**What is expected**
Copy task. Retype the whole listing exactly, omitting any picture in it.

**Supplied data**

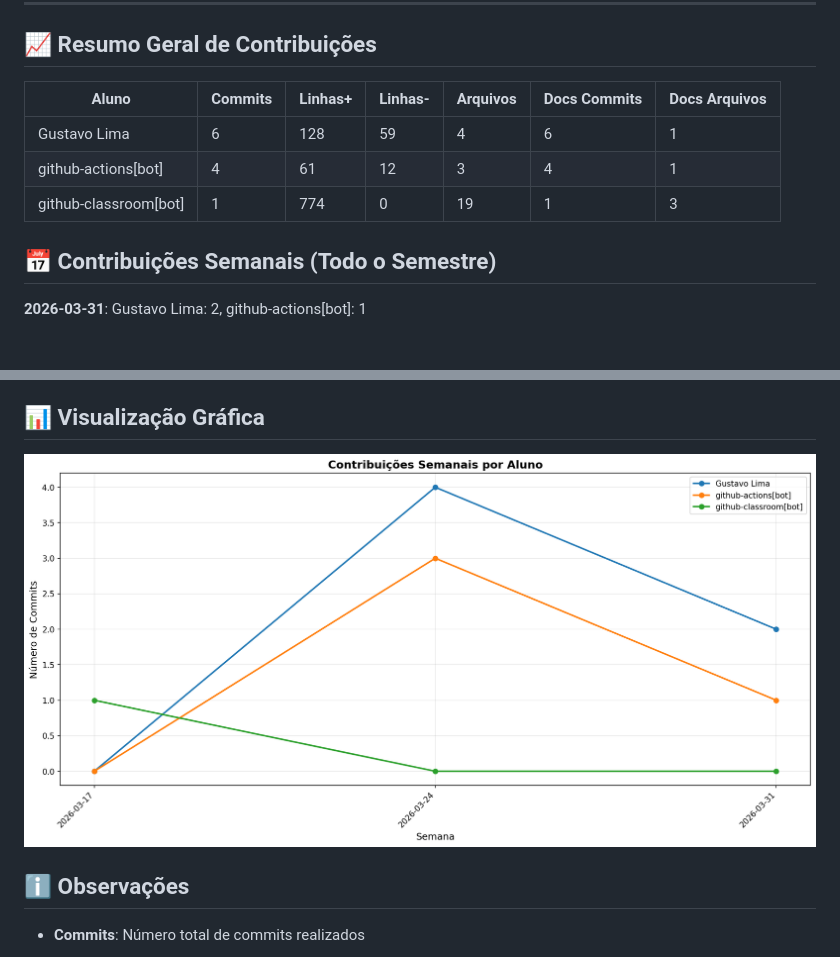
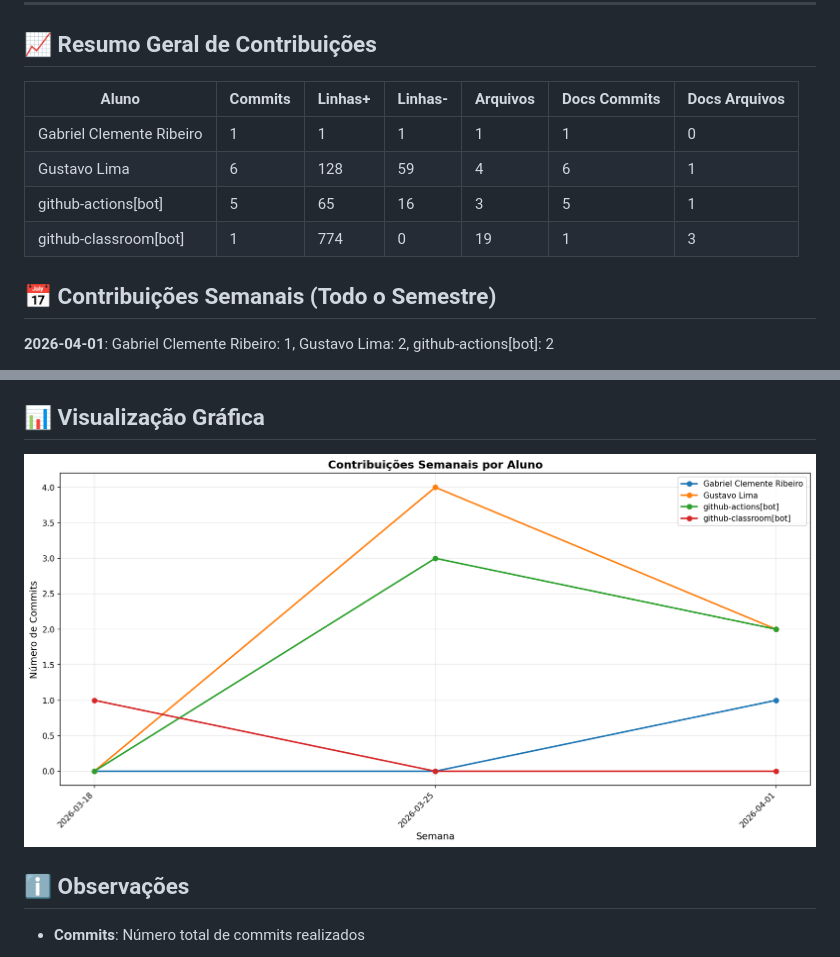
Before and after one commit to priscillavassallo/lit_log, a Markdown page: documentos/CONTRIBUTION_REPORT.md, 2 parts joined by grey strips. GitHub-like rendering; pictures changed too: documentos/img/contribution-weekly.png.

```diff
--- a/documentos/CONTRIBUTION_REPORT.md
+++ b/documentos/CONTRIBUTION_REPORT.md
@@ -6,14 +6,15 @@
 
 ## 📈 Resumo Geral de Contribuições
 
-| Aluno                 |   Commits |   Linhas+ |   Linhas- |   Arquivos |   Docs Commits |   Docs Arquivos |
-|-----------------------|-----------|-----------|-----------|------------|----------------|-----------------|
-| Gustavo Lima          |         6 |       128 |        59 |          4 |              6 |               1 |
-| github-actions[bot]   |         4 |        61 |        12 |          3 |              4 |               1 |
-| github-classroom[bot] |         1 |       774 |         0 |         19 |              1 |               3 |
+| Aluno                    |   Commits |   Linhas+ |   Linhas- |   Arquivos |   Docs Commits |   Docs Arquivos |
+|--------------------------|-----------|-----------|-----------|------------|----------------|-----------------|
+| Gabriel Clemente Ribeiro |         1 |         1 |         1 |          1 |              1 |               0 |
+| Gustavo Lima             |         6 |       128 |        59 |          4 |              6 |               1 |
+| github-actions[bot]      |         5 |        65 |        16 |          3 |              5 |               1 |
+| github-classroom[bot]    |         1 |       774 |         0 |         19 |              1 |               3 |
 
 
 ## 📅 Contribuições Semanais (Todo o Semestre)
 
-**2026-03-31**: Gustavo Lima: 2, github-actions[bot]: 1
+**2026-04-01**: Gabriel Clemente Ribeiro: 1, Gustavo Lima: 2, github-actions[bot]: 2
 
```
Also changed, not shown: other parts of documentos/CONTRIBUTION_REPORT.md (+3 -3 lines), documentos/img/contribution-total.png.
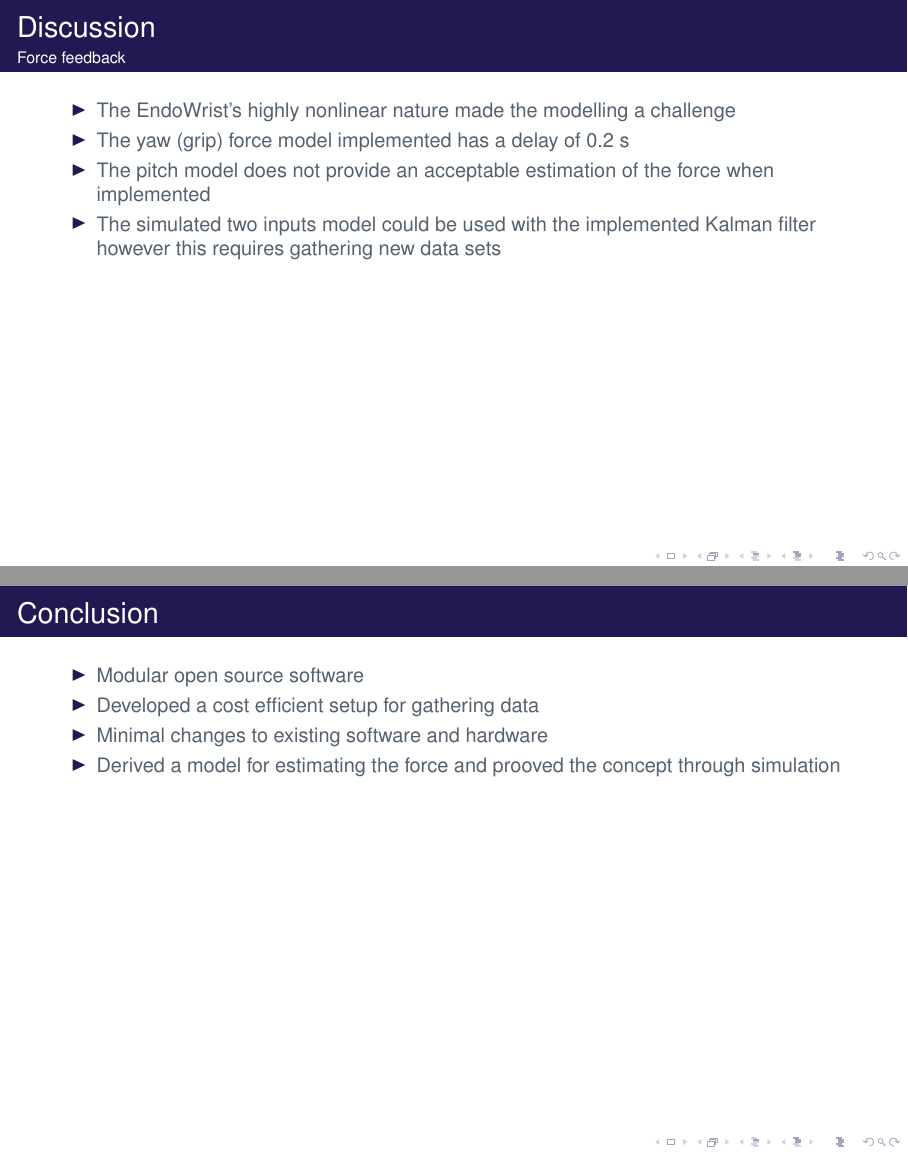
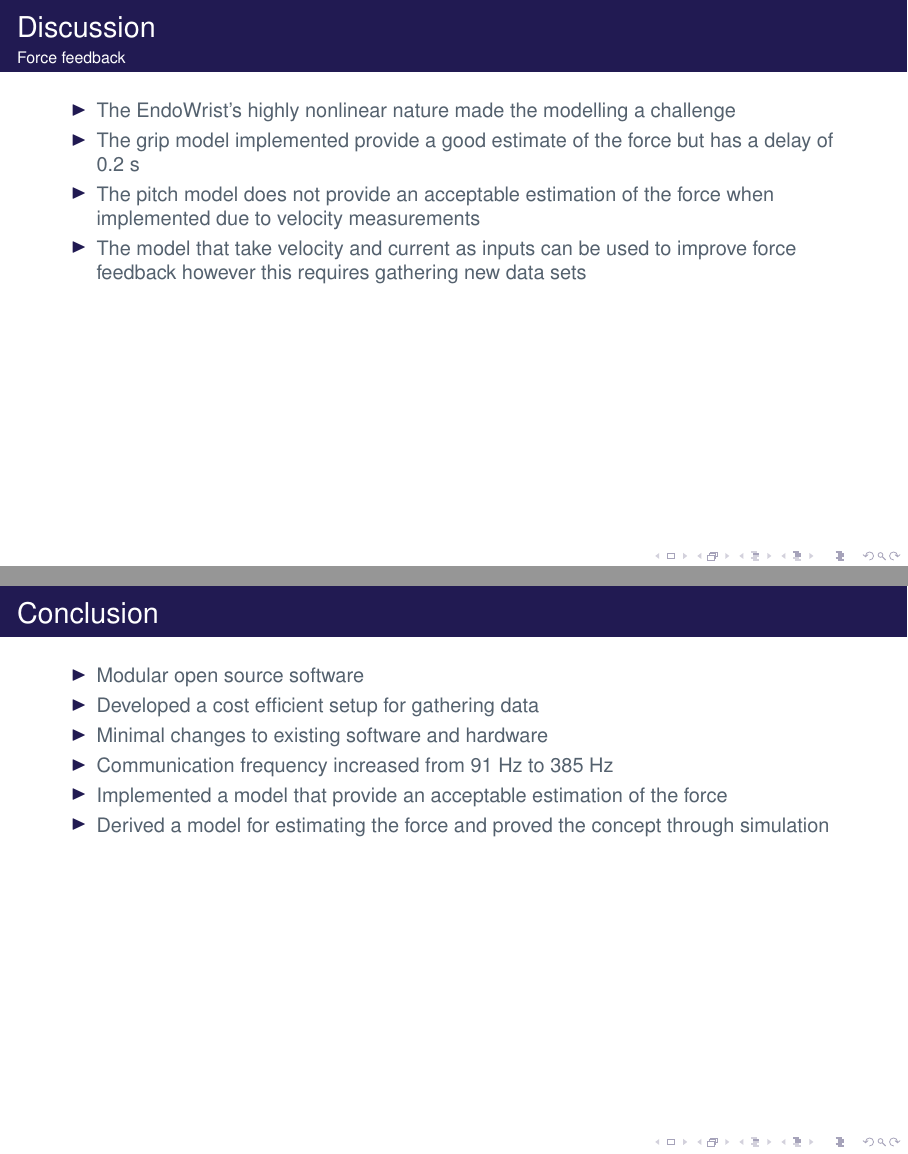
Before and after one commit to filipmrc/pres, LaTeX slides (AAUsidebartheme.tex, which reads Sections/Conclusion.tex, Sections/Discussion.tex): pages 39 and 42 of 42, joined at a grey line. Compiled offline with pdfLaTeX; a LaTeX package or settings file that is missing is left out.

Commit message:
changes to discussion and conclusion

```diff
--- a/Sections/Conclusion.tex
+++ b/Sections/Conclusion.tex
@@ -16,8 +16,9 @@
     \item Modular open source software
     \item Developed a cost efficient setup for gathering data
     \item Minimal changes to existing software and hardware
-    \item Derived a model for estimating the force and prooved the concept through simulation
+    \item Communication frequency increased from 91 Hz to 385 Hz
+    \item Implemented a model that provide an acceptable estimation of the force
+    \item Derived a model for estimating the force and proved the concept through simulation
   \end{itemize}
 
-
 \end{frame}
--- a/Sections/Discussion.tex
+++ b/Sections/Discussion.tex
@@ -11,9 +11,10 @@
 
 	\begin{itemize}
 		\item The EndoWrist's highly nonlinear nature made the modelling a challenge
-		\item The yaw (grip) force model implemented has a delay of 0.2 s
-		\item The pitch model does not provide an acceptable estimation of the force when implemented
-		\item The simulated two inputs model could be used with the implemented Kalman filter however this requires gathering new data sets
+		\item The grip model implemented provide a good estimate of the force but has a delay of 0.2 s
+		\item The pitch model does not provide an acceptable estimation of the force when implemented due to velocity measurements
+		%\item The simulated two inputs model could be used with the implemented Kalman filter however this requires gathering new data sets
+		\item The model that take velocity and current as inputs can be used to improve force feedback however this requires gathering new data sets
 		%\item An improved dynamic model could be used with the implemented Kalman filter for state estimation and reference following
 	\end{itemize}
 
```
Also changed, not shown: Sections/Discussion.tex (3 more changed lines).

**Your solution**
Before and after one commit to priscillavassallo/lit_log, a Markdown page: documentos/CONTRIBUTION_REPORT.md, 2 parts joined by grey strips. GitHub-like rendering; pictures changed too: documentos/img/contribution-weekly.png.

```diff
--- a/documentos/CONTRIBUTION_REPORT.md
+++ b/documentos/CONTRIBUTION_REPORT.md
@@ -6,14 +6,15 @@
 
 ## 📈 Resumo Geral de Contribuições
 
-| Aluno                 |   Commits |   Linhas+ |   Linhas- |   Arquivos |   Docs Commits |   Docs Arquivos |
-|-----------------------|-----------|-----------|-----------|------------|----------------|-----------------|
-| Gustavo Lima          |         6 |       128 |        59 |          4 |              6 |               1 |
-| github-actions[bot]   |         4 |        61 |        12 |          3 |              4 |               1 |
-| github-classroom[bot] |         1 |       774 |         0 |         19 |              1 |               3 |
+| Aluno                    |   Commits |   Linhas+ |   Linhas- |   Arquivos |   Docs Commits |   Docs Arquivos |
+|--------------------------|-----------|-----------|-----------|------------|----------------|-----------------|
+| Gabriel Clemente Ribeiro |         1 |         1 |         1 |          1 |              1 |               0 |
+| Gustavo Lima             |         6 |       128 |        59 |          4 |              6 |               1 |
+| github-actions[bot]      |         5 |        65 |        16 |          3 |              5 |               1 |
+| github-classroom[bot]    |         1 |       774 |         0 |         19 |              1 |               3 |
 
 
 ## 📅 Contribuições Semanais (Todo o Semestre)
 
-**2026-03-31**: Gustavo Lima: 2, github-actions[bot]: 1
+**2026-04-01**: Gabriel Clemente Ribeiro: 1, Gustavo Lima: 2, github-actions[bot]: 2
 
```
Also changed, not shown: other parts of documentos/CONTRIBUTION_REPORT.md (+3 -3 lines), documentos/img/contribution-total.png.
Before and after one commit to filipmrc/pres, LaTeX slides (AAUsidebartheme.tex, which reads Sections/Conclusion.tex, Sections/Discussion.tex): pages 39 and 42 of 42, joined at a grey line. Compiled offline with pdfLaTeX; a LaTeX package or settings file that is missing is left out.

Commit message:
changes to discussion and conclusion

```diff
--- a/Sections/Conclusion.tex
+++ b/Sections/Conclusion.tex
@@ -16,8 +16,9 @@
     \item Modular open source software
     \item Developed a cost efficient setup for gathering data
     \item Minimal changes to existing software and hardware
-    \item Derived a model for estimating the force and prooved the concept through simulation
+    \item Communication frequency increased from 91 Hz to 385 Hz
+    \item Implemented a model that provide an acceptable estimation of the force
+    \item Derived a model for estimating the force and proved the concept through simulation
   \end{itemize}
 
-
 \end{frame}
--- a/Sections/Discussion.tex
+++ b/Sections/Discussion.tex
@@ -11,9 +11,10 @@
 
 	\begin{itemize}
 		\item The EndoWrist's highly nonlinear nature made the modelling a challenge
-		\item The yaw (grip) force model implemented has a delay of 0.2 s
-		\item The pitch model does not provide an acceptable estimation of the force when implemented
-		\item The simulated two inputs model could be used with the implemented Kalman filter however this requires gathering new data sets
+		\item The grip model implemented provide a good estimate of the force but has a delay of 0.2 s
+		\item The pitch model does not provide an acceptable estimation of the force when implemented due to velocity measurements
+		%\item The simulated two inputs model could be used with the implemented Kalman filter however this requires gathering new data sets
+		\item The model that take velocity and current as inputs can be used to improve force feedback however this requires gathering new data sets
 		%\item An improved dynamic model could be used with the implemented Kalman filter for state estimation and reference following
 	\end{itemize}
 
```
Also changed, not shown: Sections/Discussion.tex (3 more changed lines).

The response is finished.